Australia Braces for the Impact of the New U.S. Administration

Japanese Prime Minister Shinzo Abe (R) pushed up a scheduled meeting with his Australian counterpart, Malcolm Turnbull, by several months to discuss trade and security issues before U.S. President Donald Trump's inauguration in January.
(BROOK MITCHELL/Getty Images)
Forecast Highlights
  • Australia will take steps to assume greater responsibility for regional peace and prosperity, but its focus will remain primarily on its economic security.
  • Fundamental imperatives will discourage a drastic shift in Australia's alignment, despite uncertainty about U.S. policy and structural shifts in the Western Pacific. 
  • Canberra will not tie its national security fate to that of any Asian power.
Australia, like other traditional U.S. allies in the Western Pacific, doesn't quite know what to expect from the Trump presidency. An unusually testy phone call on Jan. 28 between Australian Prime Minister Malcolm Turnbull and U.S. President Donald Trump, reportedly cut short by Trump after the pair clashed over a 2016 deal to resettle refugees, only underscored the sense that this uncertainty may linger. 
 
Ever the patient ally of the United States, Australia has been at this juncture before. Throughout its history, the country has subjected itself to the policy vicissitudes of faraway powers. Australia's extreme geographic isolation gives it a vast buffer against military threats, granting it free rein in its near abroad, along with considerable wealth and stability. At the same time, it puts Australia's economy at the mercy of distant export markets. Furthermore, because Canberra lacks the resources to sustain a globally capable navy of its own, it has tried to prove its value to maritime powers capable of securing critical sea-lanes on its behalf. To that end, Australia has routinely participated in U.S.-led military operations of marginal relevance to its interests — for instance, the United States' recent endeavors in the Middle East. But the new U.S. administration's apparent ambivalence toward traditional alliance networks and its possible willingness to force a confrontation with Beijing have cast doubt on the future of the established economic and security architecture in the Western Pacific. China's own growing clout, meanwhile, has further complicated the picture.
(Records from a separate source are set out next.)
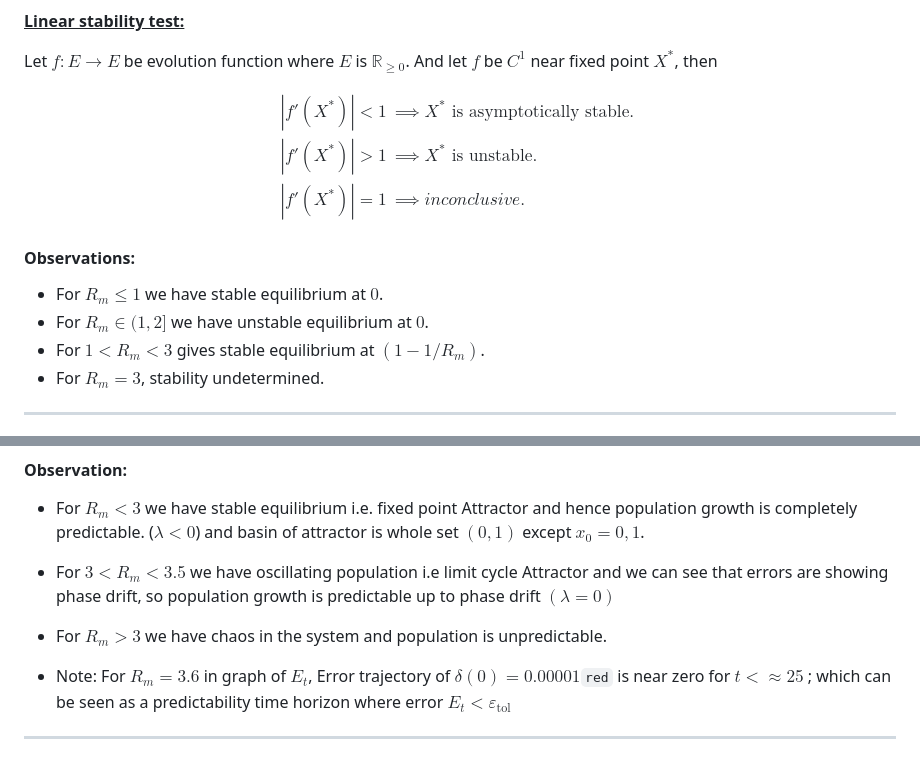
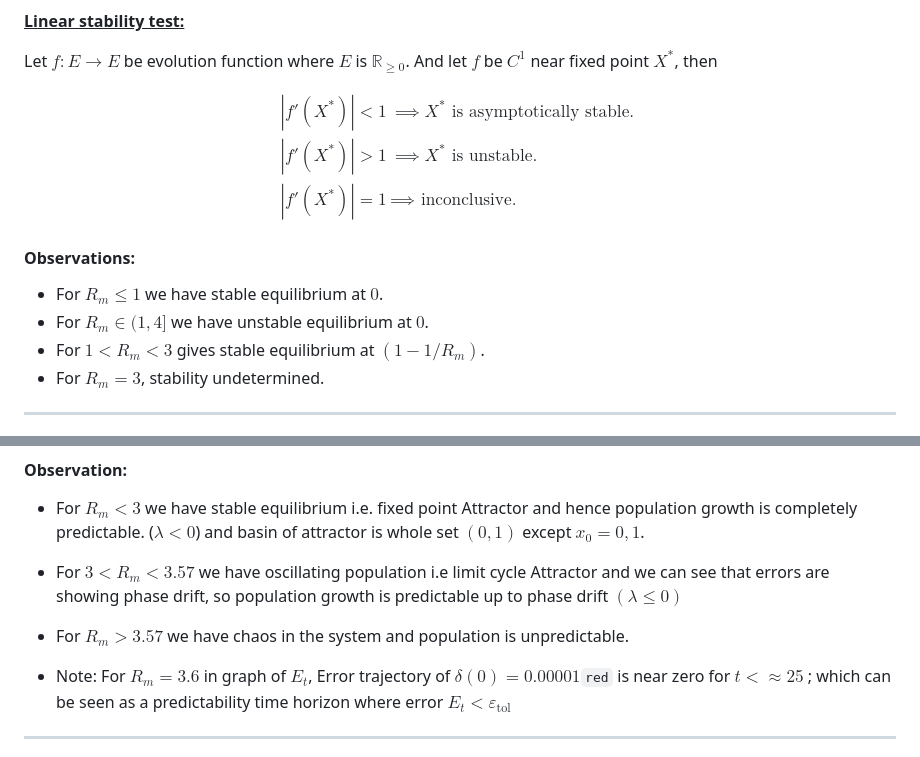
Before and after one commit to ashutosh-shinde/Population-Dynamics, a Markdown page: Discrete_time_logistic_model/README.md, 2 parts joined by grey strips. GitHub-like rendering.

Commit message:
Revise stability conditions and equilibrium ranges
Updated stability conditions and ranges for R_m in the README.

```diff
--- a/Discrete_time_logistic_model/README.md
+++ b/Discrete_time_logistic_model/README.md
@@ -168,7 +168,7 @@ $$
 \begin{aligned}
 |f'( X^\ast )| \lt 1 &\implies X^* \text{ is asymptotically stable. } \\
 |f'(X^\ast )| \gt 1 &\implies X^* \text{ is unstable.} \\
-|f'(X^\ast )| = 1 &\implies inconclusive.
+|f'(X^\ast )| = 1 &\implies \text{ inconclusive.}
 \end{aligned}
 $$
 
@@ -176,7 +176,7 @@ $$
 #### Observations:
 
 - For $R_m \le 1$ we have stable equilibrium at $0$.
-- For $R_m \in (1, 2]$ we have unstable equilibrium at $0$.
+- For $R_m \in (1, 4]$ we have unstable equilibrium at $0$.
 - For $1 \lt R_m \lt 3$ gives stable equilibrium at $(1 - 1/R_m)$.
 - For $R_m = 3$, stability undetermined.
 
@@ -247,11 +247,11 @@ Plot_error_trajectories(X_0_list = c(0.1), R_m_list = c(0.5, 1.5, 2.5, 3.2, 3.6,
   ($\lambda \lt 0$) and basin of attractor is whole set $(0, 1)$ except
   $x_0 = 0, 1$.
 
-- For $3 \lt R_m \lt 3.5$ we have oscillating population i.e limit cycle
+- For $3 \lt R_m \lt 3.57$ we have oscillating population i.e limit cycle
   Attractor and we can see that errors are showing phase drift, so
-  population growth is predictable up to phase drift $(\lambda = 0)$
+  population growth is predictable up to phase drift $(\lambda \le 0)$
 
-- For $R_m >3$ we have chaos in the system and population is
+- For $R_m >3.57$ we have chaos in the system and population is
   unpredictable.
 
 - Note: For $R_m = 3.6$ in graph of $E_t$, Error trajectory of
```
Trump's vow to depart from his predecessor's multilateral approach to Southeast Asia — and his executive order to withdraw from the Trans-Pacific Partnership (TPP) — have prompted Canberra to re-evaluate its position in the region. After the U.S. election in November, former Australian Prime Minister Paul Keating even proposed that Australia "cut the tag" with Washington and focus on boosting defense ties with its Southeast Asian neighbors instead. On Jan. 24, Turnbull effectively acknowledged the profound shift in regional order when he suggested that TPP signatories reformulate the pact to include China in the United States' place. Still, Australia's underlying imperatives have not changed. Isolationism is not an option, and the United States is the only maritime power it can rely on to guarantee the security of the seas. But the shifts underway in Washington and the Western Pacific are forcing Canberra to consider how to secure its interests and assume greater responsibility for regional peace and prosperity.

Australia Turns to Its 'Best Friend in Asia'

The changing dynamic has put Australia's relationship with Japan in the spotlight. In mid-January, Japanese Prime Minister Shinzo Abe rushed to meet with Turnbull — moving a scheduled meeting up by several months — to confer with his Australian counterpart over their trade and security strategies ahead of Trump's inauguration. Japan, once dubbed "Australia's best friend in Asia," is a natural partner in Canberra's efforts to fill the leadership void in the Western Pacific that a more protectionist, unpredictable United States would leave. Both countries have thrived in the U.S.-led security order and in the liberal economic architecture that have dominated the Western Pacific since after World War II. And, to an extent matched in the region perhaps only by fellow TPP-signatory Singapore, each has doggedly defended these systems through the surge of populist sentiment sweeping the globe. Having built their prosperity on the free flow of goods, resources and capital, Japan and Australia are dedicated to reinforcing freedom of navigation norms, deterring aggression near critical sea-lanes and working to reduce trade barriers. That explains why the countries, both U.S. treaty allies and hosts to U.S. naval forces, have been gradually wading deeper into the dispute over the South China Sea — and encouraging other Southeast Asian states to follow suit.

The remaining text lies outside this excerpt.